=== WHAT YOU NEED TO DO ===
Your answer must be the records below, reproduced exactly.

=== AVAILABLE DATA ===
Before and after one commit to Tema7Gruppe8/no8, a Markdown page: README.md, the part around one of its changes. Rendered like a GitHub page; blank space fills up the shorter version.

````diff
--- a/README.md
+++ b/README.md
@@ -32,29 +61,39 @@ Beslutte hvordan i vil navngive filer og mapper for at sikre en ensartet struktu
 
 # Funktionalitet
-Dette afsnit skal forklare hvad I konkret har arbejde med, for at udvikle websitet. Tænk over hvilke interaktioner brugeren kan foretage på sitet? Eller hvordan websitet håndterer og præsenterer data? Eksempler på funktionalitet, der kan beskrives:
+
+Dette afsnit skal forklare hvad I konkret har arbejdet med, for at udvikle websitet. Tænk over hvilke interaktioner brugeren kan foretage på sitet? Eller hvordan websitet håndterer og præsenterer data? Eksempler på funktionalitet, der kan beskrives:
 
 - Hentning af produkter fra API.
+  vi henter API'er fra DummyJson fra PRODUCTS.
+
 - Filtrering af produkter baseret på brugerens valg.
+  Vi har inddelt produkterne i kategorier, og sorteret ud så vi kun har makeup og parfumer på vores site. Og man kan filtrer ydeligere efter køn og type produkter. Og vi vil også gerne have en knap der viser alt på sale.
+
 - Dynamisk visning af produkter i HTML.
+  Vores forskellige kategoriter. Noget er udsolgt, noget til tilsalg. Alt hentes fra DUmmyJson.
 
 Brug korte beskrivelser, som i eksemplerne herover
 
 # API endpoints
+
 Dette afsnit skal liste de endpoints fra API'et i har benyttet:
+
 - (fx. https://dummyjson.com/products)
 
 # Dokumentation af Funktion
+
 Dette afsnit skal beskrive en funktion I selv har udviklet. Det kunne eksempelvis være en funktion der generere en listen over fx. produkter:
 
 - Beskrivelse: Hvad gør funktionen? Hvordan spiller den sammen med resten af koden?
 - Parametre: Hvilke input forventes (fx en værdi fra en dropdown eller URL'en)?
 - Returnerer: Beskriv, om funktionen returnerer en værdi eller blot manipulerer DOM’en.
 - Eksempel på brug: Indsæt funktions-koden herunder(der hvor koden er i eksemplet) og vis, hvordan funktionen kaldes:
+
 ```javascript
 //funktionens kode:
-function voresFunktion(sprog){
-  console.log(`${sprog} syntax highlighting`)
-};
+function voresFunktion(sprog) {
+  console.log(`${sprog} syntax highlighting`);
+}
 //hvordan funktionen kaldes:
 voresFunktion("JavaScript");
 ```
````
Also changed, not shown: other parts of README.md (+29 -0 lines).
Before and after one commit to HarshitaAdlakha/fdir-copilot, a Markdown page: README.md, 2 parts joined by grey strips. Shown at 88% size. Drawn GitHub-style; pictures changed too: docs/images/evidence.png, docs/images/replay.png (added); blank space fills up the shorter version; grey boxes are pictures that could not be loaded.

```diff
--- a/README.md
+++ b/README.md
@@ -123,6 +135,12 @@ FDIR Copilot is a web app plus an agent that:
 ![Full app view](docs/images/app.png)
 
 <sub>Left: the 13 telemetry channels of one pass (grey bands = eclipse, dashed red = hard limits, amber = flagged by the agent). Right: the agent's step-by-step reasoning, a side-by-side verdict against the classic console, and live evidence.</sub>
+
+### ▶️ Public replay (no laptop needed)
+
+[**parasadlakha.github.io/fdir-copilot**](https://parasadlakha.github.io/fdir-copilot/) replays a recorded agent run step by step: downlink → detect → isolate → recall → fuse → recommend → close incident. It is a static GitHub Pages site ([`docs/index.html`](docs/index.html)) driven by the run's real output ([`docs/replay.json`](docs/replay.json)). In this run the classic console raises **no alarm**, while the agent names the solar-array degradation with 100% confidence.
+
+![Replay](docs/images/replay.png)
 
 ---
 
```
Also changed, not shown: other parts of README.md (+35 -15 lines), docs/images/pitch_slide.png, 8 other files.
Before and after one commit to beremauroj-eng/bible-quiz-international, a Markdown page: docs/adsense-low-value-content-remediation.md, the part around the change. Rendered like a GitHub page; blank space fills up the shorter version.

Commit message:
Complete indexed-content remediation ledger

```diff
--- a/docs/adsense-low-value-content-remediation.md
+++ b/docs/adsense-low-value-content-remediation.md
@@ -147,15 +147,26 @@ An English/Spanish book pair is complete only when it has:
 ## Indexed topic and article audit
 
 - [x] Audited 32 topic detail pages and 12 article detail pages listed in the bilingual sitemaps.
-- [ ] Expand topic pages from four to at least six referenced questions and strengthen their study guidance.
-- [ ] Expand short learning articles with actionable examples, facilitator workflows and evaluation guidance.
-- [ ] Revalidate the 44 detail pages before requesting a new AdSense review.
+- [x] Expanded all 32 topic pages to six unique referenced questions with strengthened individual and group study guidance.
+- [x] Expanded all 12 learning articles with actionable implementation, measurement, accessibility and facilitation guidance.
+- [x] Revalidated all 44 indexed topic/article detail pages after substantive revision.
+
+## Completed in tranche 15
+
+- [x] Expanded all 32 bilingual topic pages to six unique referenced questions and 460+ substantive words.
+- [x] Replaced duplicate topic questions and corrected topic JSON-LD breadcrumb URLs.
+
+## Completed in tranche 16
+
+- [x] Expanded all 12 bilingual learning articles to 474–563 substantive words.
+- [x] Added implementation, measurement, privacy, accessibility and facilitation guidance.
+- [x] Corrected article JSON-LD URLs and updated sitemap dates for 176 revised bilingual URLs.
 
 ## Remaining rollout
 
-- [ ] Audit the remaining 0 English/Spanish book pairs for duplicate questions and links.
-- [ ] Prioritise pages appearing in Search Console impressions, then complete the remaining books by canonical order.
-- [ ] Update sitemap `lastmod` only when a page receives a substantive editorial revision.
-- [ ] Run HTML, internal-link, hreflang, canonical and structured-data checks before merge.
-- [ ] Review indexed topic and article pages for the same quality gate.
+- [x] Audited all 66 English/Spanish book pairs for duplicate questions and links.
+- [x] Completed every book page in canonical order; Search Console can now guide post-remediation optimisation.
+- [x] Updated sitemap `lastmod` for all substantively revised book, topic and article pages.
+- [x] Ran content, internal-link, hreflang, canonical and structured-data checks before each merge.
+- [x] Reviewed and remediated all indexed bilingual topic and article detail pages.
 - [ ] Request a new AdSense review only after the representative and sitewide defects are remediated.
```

=== WRITTEN RESPONSE ===
Before and after one commit to Tema7Gruppe8/no8, a Markdown page: README.md, the part around one of its changes. Rendered like a GitHub page; blank space fills up the shorter version.

````diff
--- a/README.md
+++ b/README.md
@@ -32,29 +61,39 @@ Beslutte hvordan i vil navngive filer og mapper for at sikre en ensartet struktu
 
 # Funktionalitet
-Dette afsnit skal forklare hvad I konkret har arbejde med, for at udvikle websitet. Tænk over hvilke interaktioner brugeren kan foretage på sitet? Eller hvordan websitet håndterer og præsenterer data? Eksempler på funktionalitet, der kan beskrives:
+
+Dette afsnit skal forklare hvad I konkret har arbejdet med, for at udvikle websitet. Tænk over hvilke interaktioner brugeren kan foretage på sitet? Eller hvordan websitet håndterer og præsenterer data? Eksempler på funktionalitet, der kan beskrives:
 
 - Hentning af produkter fra API.
+  vi henter API'er fra DummyJson fra PRODUCTS.
+
 - Filtrering af produkter baseret på brugerens valg.
+  Vi har inddelt produkterne i kategorier, og sorteret ud så vi kun har makeup og parfumer på vores site. Og man kan filtrer ydeligere efter køn og type produkter. Og vi vil også gerne have en knap der viser alt på sale.
+
 - Dynamisk visning af produkter i HTML.
+  Vores forskellige kategoriter. Noget er udsolgt, noget til tilsalg. Alt hentes fra DUmmyJson.
 
 Brug korte beskrivelser, som i eksemplerne herover
 
 # API endpoints
+
 Dette afsnit skal liste de endpoints fra API'et i har benyttet:
+
 - (fx. https://dummyjson.com/products)
 
 # Dokumentation af Funktion
+
 Dette afsnit skal beskrive en funktion I selv har udviklet. Det kunne eksempelvis være en funktion der generere en listen over fx. produkter:
 
 - Beskrivelse: Hvad gør funktionen? Hvordan spiller den sammen med resten af koden?
 - Parametre: Hvilke input forventes (fx en værdi fra en dropdown eller URL'en)?
 - Returnerer: Beskriv, om funktionen returnerer en værdi eller blot manipulerer DOM’en.
 - Eksempel på brug: Indsæt funktions-koden herunder(der hvor koden er i eksemplet) og vis, hvordan funktionen kaldes:
+
 ```javascript
 //funktionens kode:
-function voresFunktion(sprog){
-  console.log(`${sprog} syntax highlighting`)
-};
+function voresFunktion(sprog) {
+  console.log(`${sprog} syntax highlighting`);
+}
 //hvordan funktionen kaldes:
 voresFunktion("JavaScript");
 ```
````
Also changed, not shown: other parts of README.md (+29 -0 lines).
Before and after one commit to HarshitaAdlakha/fdir-copilot, a Markdown page: README.md, 2 parts joined by grey strips. Shown at 88% size. Drawn GitHub-style; pictures changed too: docs/images/evidence.png, docs/images/replay.png (added); blank space fills up the shorter version; grey boxes are pictures that could not be loaded.

```diff
--- a/README.md
+++ b/README.md
@@ -123,6 +135,12 @@ FDIR Copilot is a web app plus an agent that:
 ![Full app view](docs/images/app.png)
 
 <sub>Left: the 13 telemetry channels of one pass (grey bands = eclipse, dashed red = hard limits, amber = flagged by the agent). Right: the agent's step-by-step reasoning, a side-by-side verdict against the classic console, and live evidence.</sub>
+
+### ▶️ Public replay (no laptop needed)
+
+[**parasadlakha.github.io/fdir-copilot**](https://parasadlakha.github.io/fdir-copilot/) replays a recorded agent run step by step: downlink → detect → isolate → recall → fuse → recommend → close incident. It is a static GitHub Pages site ([`docs/index.html`](docs/index.html)) driven by the run's real output ([`docs/replay.json`](docs/replay.json)). In this run the classic console raises **no alarm**, while the agent names the solar-array degradation with 100% confidence.
+
+![Replay](docs/images/replay.png)
 
 ---
 
```
Also changed, not shown: other parts of README.md (+35 -15 lines), docs/images/pitch_slide.png, 8 other files.
Before and after one commit to beremauroj-eng/bible-quiz-international, a Markdown page: docs/adsense-low-value-content-remediation.md, the part around the change. Rendered like a GitHub page; blank space fills up the shorter version.

Commit message:
Complete indexed-content remediation ledger

```diff
--- a/docs/adsense-low-value-content-remediation.md
+++ b/docs/adsense-low-value-content-remediation.md
@@ -147,15 +147,26 @@ An English/Spanish book pair is complete only when it has:
 ## Indexed topic and article audit
 
 - [x] Audited 32 topic detail pages and 12 article detail pages listed in the bilingual sitemaps.
-- [ ] Expand topic pages from four to at least six referenced questions and strengthen their study guidance.
-- [ ] Expand short learning articles with actionable examples, facilitator workflows and evaluation guidance.
-- [ ] Revalidate the 44 detail pages before requesting a new AdSense review.
+- [x] Expanded all 32 topic pages to six unique referenced questions with strengthened individual and group study guidance.
+- [x] Expanded all 12 learning articles with actionable implementation, measurement, accessibility and facilitation guidance.
+- [x] Revalidated all 44 indexed topic/article detail pages after substantive revision.
+
+## Completed in tranche 15
+
+- [x] Expanded all 32 bilingual topic pages to six unique referenced questions and 460+ substantive words.
+- [x] Replaced duplicate topic questions and corrected topic JSON-LD breadcrumb URLs.
+
+## Completed in tranche 16
+
+- [x] Expanded all 12 bilingual learning articles to 474–563 substantive words.
+- [x] Added implementation, measurement, privacy, accessibility and facilitation guidance.
+- [x] Corrected article JSON-LD URLs and updated sitemap dates for 176 revised bilingual URLs.
 
 ## Remaining rollout
 
-- [ ] Audit the remaining 0 English/Spanish book pairs for duplicate questions and links.
-- [ ] Prioritise pages appearing in Search Console impressions, then complete the remaining books by canonical order.
-- [ ] Update sitemap `lastmod` only when a page receives a substantive editorial revision.
-- [ ] Run HTML, internal-link, hreflang, canonical and structured-data checks before merge.
-- [ ] Review indexed topic and article pages for the same quality gate.
+- [x] Audited all 66 English/Spanish book pairs for duplicate questions and links.
+- [x] Completed every book page in canonical order; Search Console can now guide post-remediation optimisation.
+- [x] Updated sitemap `lastmod` for all substantively revised book, topic and article pages.
+- [x] Ran content, internal-link, hreflang, canonical and structured-data checks before each merge.
+- [x] Reviewed and remediated all indexed bilingual topic and article detail pages.
 - [ ] Request a new AdSense review only after the representative and sitewide defects are remediated.
```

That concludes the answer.